=== PROBLEM ===
From the first line to the last, set down the material exactly and drop every picture.
■ ■ ■
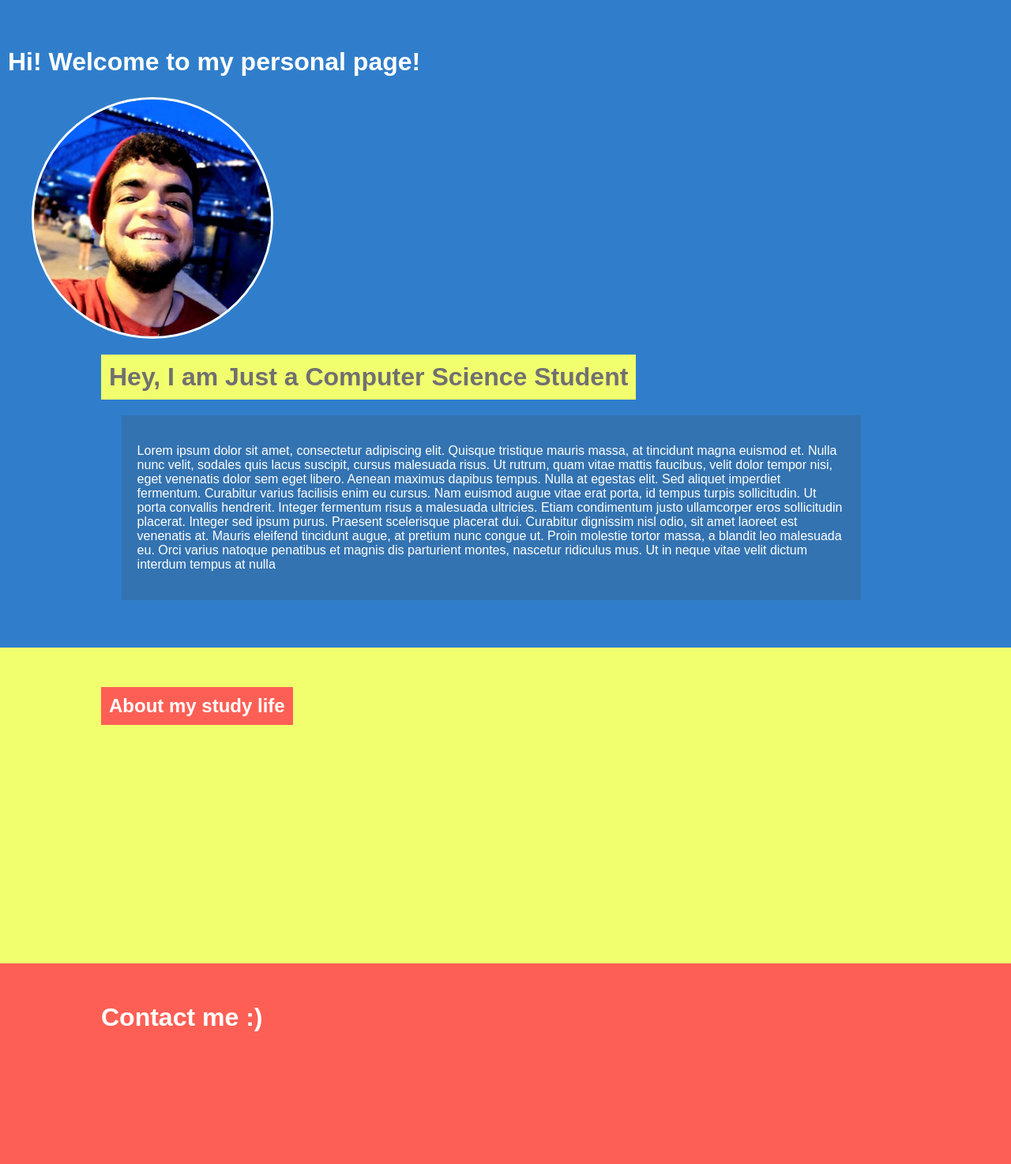
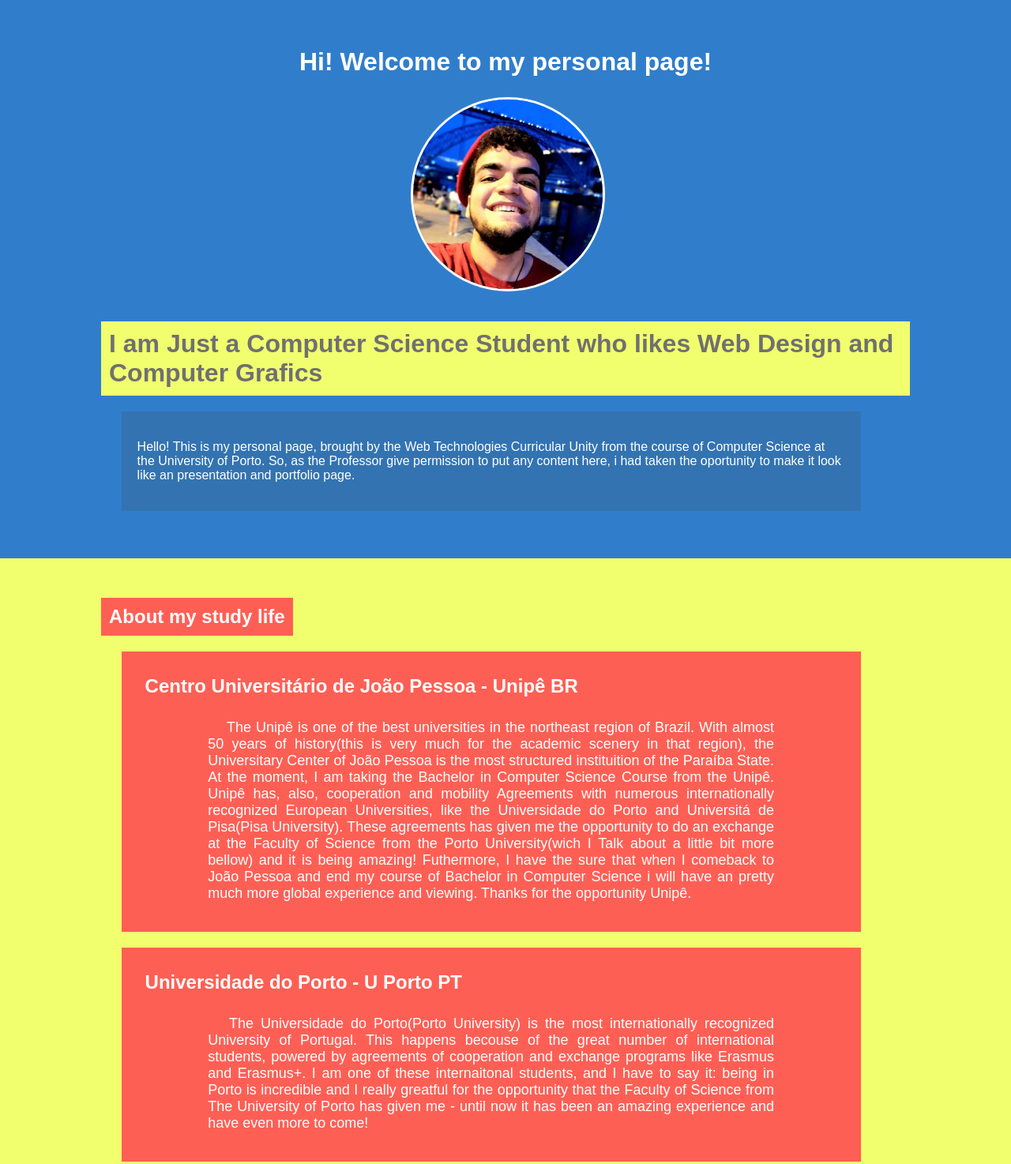
Before and after one commit to joao-rafael/personalPage, a plain HTML site: page Index.html in a window 1280 px wide. Shown: the top 1474 px of the page at 79% size. Drawn offline with Linux system fonts and the light colour scheme.

Commit message:
Added some text and style

```diff
--- a/Index.html
+++ b/Index.html
@@ -9,21 +9,48 @@
         <header>
             <h1 class="title">Hi! Welcome to my personal page!</h1>
             <figure>
+
                 <img class="profile" src="profile.jpg">
+                <font color="#307ECB">My milkshake brings all the boys my yard; danm right its better than yours </font>
             </figure>
-            <h1>Hey, I am Just a Computer Science Student</h1>
+            <h1>I am Just a Computer Science Student who likes Web Design and Computer Grafics</h1>
             <div class="text-box-1">
-                <p>Lorem ipsum dolor sit amet, consectetur adipiscing elit. Quisque tristique mauris massa, at tincidunt magna euismod et. Nulla nunc velit, sodales quis lacus suscipit, cursus malesuada risus. Ut rutrum, quam vitae mattis faucibus, velit dolor tempor nisi, eget venenatis dolor sem eget libero. Aenean maximus dapibus tempus. Nulla at egestas elit. Sed aliquet imperdiet fermentum. Curabitur varius facilisis enim eu cursus. Nam euismod augue vitae erat porta, id tempus turpis sollicitudin.
-
-                    Ut porta convallis hendrerit. Integer fermentum risus a malesuada ultricies. Etiam condimentum justo ullamcorper eros sollicitudin placerat. Integer sed ipsum purus. Praesent scelerisque placerat dui. Curabitur dignissim nisl odio, sit amet laoreet est venenatis at. Mauris eleifend tincidunt augue, at pretium nunc congue ut. Proin molestie tortor massa, a blandit leo malesuada eu. Orci varius natoque penatibus et magnis dis parturient montes, nascetur ridiculus mus. Ut in neque vitae velit dictum interdum tempus at nulla
+                <p>Hello! This is my personal page, brought by the Web Technologies Curricular Unity from the course
+                    of Computer Science at the University of Porto. So, as the Professor give permission to put any content here,
+                    i had taken the oportunity to make it look like an presentation and portfolio page.
                 </p>
             </div>
         </header>
         <section>
-            <h1>About my study life</h1>
+            <h1 class="about">About my study life</h1>
+            <div class="text-box-1">
+                <h1>Centro Universitário de João Pessoa - Unipê BR</h1>
+                <p>&nbsp;&nbsp;&nbsp;&nbsp;The Unipê is one of the best universities in the northeast region of Brazil. With almost 50 years of history(this is very much for the academic scenery in that region), the Universitary Center of João Pessoa is the most structured instituition of the Paraíba State. At the moment, I am taking the Bachelor in Computer Science Course from the Unipê. Unipê has, also, cooperation and mobility Agreements with numerous internationally recognized European Universities, like the Universidade do Porto and Universitá de Pisa(Pisa University). These agreements has given me the opportunity to do an exchange at the Faculty of Science from the Porto University(wich I Talk about a little bit more bellow) and it is being amazing! Futhermore,  I have the sure that when I comeback to João Pessoa and end my course of Bachelor in Computer Science i will have an pretty much more global experience and viewing. Thanks for the opportunity Unipê.
+                </p>
+            </div>
+            <div class="text-box-1">
+                <h1>Universidade do Porto - U Porto PT</h1>
+                <p>&nbsp;&nbsp;&nbsp;The Universidade do Porto(Porto University) is the most internationally recognized University  of Portugal. This happens becouse of the great number of international students, powered by agreements of cooperation and exchange programs like Erasmus and Erasmus+. I am one of these internaitonal students, and I have to say it: being in Porto is incredible and I really greatful for the opportunity that the Faculty of Science from The University of Porto has given me - until now it has been an amazing experience and have even more to come!
+                </p>
+            </div>
         </section>
         <footer>
             <h1>Contact me :)</h1>
+            <div class="text-box-1">
+                <p>&nbsp;&nbsp;&nbsp;To Know more about me and my projects, access:</p>
+                <li>
+                    <ul>
+                        <a>My Github</a>
+                    </ul>
+                    <ul>
+                        <a>My Linkedin</a>
+                    </ul>
+                    <ul>
+                        <a>My Lattes Resume(In Portuguese)</a>
+                    </ul>
+                </li>
+                <p>Or send a mail to: </p>
+            </div>
         </footer>
     </body>
 </html>
--- a/Style.css
+++ b/Style.css
@@ -13,7 +13,7 @@ header{
     margin: auto;
     background-color: #307ECB;
     text-align: center;
-    display: inline-block;
+    display: block;
 }
 header h1{
     margin: 0 10% 0 10%;
@@ -26,14 +26,16 @@ figure{
 
 }
 .profile{
-    margin: auto;
-    height: 300px;
-    width: 300px;
+    margin: 0 40% 0 40%;
+    height: 20%;
+    width: 20%;
     border: 3px solid white;
     border-radius: 200px;
 }
+header .text-box-1{
+    background-color: #3373B1;
+}
 .text-box-1{
-    background-color: #3373B1;
     color: #FFFFFF;
     padding: 20px;
     margin: 20px 10% 10px 12%;
@@ -43,15 +45,27 @@ section{
     margin: 0;
     padding: 50px 0 50px 0;
     background-color: #F1FE6E;
-    height: 300px;
     width: 100%;
+}
+section .text-box-1{
+    background-color: #FE5F55;
+}
+.about{
+    margin-left: 10%;
+}
+section p{
+    font-size: 18px;
+    text-align: justify;
+    width: 80%;
+    padding-left: 10%;
+
 }
 section h1{
     color: #FFFFFF;
     background-color: #FE5F55;
     display: inline-block;
     padding: 10px;
-    margin: 0 10% 0 10%;
+    margin: 0 10% 0 0;
     font-weight: bold;
 }
 footer{
```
■ ■ ■
=== TASK RESPONSE ===
Before and after one commit to joao-rafael/personalPage, a plain HTML site: page Index.html in a window 1280 px wide. Shown: the top 1474 px of the page at 79% size. Drawn offline with Linux system fonts and the light colour scheme.

Commit message:
Added some text and style

```diff
--- a/Index.html
+++ b/Index.html
@@ -9,21 +9,48 @@
         <header>
             <h1 class="title">Hi! Welcome to my personal page!</h1>
             <figure>
+
                 <img class="profile" src="profile.jpg">
+                <font color="#307ECB">My milkshake brings all the boys my yard; danm right its better than yours </font>
             </figure>
-            <h1>Hey, I am Just a Computer Science Student</h1>
+            <h1>I am Just a Computer Science Student who likes Web Design and Computer Grafics</h1>
             <div class="text-box-1">
-                <p>Lorem ipsum dolor sit amet, consectetur adipiscing elit. Quisque tristique mauris massa, at tincidunt magna euismod et. Nulla nunc velit, sodales quis lacus suscipit, cursus malesuada risus. Ut rutrum, quam vitae mattis faucibus, velit dolor tempor nisi, eget venenatis dolor sem eget libero. Aenean maximus dapibus tempus. Nulla at egestas elit. Sed aliquet imperdiet fermentum. Curabitur varius facilisis enim eu cursus. Nam euismod augue vitae erat porta, id tempus turpis sollicitudin.
-
-                    Ut porta convallis hendrerit. Integer fermentum risus a malesuada ultricies. Etiam condimentum justo ullamcorper eros sollicitudin placerat. Integer sed ipsum purus. Praesent scelerisque placerat dui. Curabitur dignissim nisl odio, sit amet laoreet est venenatis at. Mauris eleifend tincidunt augue, at pretium nunc congue ut. Proin molestie tortor massa, a blandit leo malesuada eu. Orci varius natoque penatibus et magnis dis parturient montes, nascetur ridiculus mus. Ut in neque vitae velit dictum interdum tempus at nulla
+                <p>Hello! This is my personal page, brought by the Web Technologies Curricular Unity from the course
+                    of Computer Science at the University of Porto. So, as the Professor give permission to put any content here,
+                    i had taken the oportunity to make it look like an presentation and portfolio page.
                 </p>
             </div>
         </header>
         <section>
-            <h1>About my study life</h1>
+            <h1 class="about">About my study life</h1>
+            <div class="text-box-1">
+                <h1>Centro Universitário de João Pessoa - Unipê BR</h1>
+                <p>&nbsp;&nbsp;&nbsp;&nbsp;The Unipê is one of the best universities in the northeast region of Brazil. With almost 50 years of history(this is very much for the academic scenery in that region), the Universitary Center of João Pessoa is the most structured instituition of the Paraíba State. At the moment, I am taking the Bachelor in Computer Science Course from the Unipê. Unipê has, also, cooperation and mobility Agreements with numerous internationally recognized European Universities, like the Universidade do Porto and Universitá de Pisa(Pisa University). These agreements has given me the opportunity to do an exchange at the Faculty of Science from the Porto University(wich I Talk about a little bit more bellow) and it is being amazing! Futhermore,  I have the sure that when I comeback to João Pessoa and end my course of Bachelor in Computer Science i will have an pretty much more global experience and viewing. Thanks for the opportunity Unipê.
+                </p>
+            </div>
+            <div class="text-box-1">
+                <h1>Universidade do Porto - U Porto PT</h1>
+                <p>&nbsp;&nbsp;&nbsp;The Universidade do Porto(Porto University) is the most internationally recognized University  of Portugal. This happens becouse of the great number of international students, powered by agreements of cooperation and exchange programs like Erasmus and Erasmus+. I am one of these internaitonal students, and I have to say it: being in Porto is incredible and I really greatful for the opportunity that the Faculty of Science from The University of Porto has given me - until now it has been an amazing experience and have even more to come!
+                </p>
+            </div>
         </section>
         <footer>
             <h1>Contact me :)</h1>
+            <div class="text-box-1">
+                <p>&nbsp;&nbsp;&nbsp;To Know more about me and my projects, access:</p>
+                <li>
+                    <ul>
+                        <a>My Github</a>
+                    </ul>
+                    <ul>
+                        <a>My Linkedin</a>
+                    </ul>
+                    <ul>
+                        <a>My Lattes Resume(In Portuguese)</a>
+                    </ul>
+                </li>
+                <p>Or send a mail to: </p>
+            </div>
         </footer>
     </body>
 </html>
--- a/Style.css
+++ b/Style.css
@@ -13,7 +13,7 @@ header{
     margin: auto;
     background-color: #307ECB;
     text-align: center;
-    display: inline-block;
+    display: block;
 }
 header h1{
     margin: 0 10% 0 10%;
@@ -26,14 +26,16 @@ figure{
 
 }
 .profile{
-    margin: auto;
-    height: 300px;
-    width: 300px;
+    margin: 0 40% 0 40%;
+    height: 20%;
+    width: 20%;
     border: 3px solid white;
     border-radius: 200px;
 }
+header .text-box-1{
+    background-color: #3373B1;
+}
 .text-box-1{
-    background-color: #3373B1;
     color: #FFFFFF;
     padding: 20px;
     margin: 20px 10% 10px 12%;
@@ -43,15 +45,27 @@ section{
     margin: 0;
     padding: 50px 0 50px 0;
     background-color: #F1FE6E;
-    height: 300px;
     width: 100%;
+}
+section .text-box-1{
+    background-color: #FE5F55;
+}
+.about{
+    margin-left: 10%;
+}
+section p{
+    font-size: 18px;
+    text-align: justify;
+    width: 80%;
+    padding-left: 10%;
+
 }
 section h1{
     color: #FFFFFF;
     background-color: #FE5F55;
     display: inline-block;
     padding: 10px;
-    margin: 0 10% 0 10%;
+    margin: 0 10% 0 0;
     font-weight: bold;
 }
 footer{
```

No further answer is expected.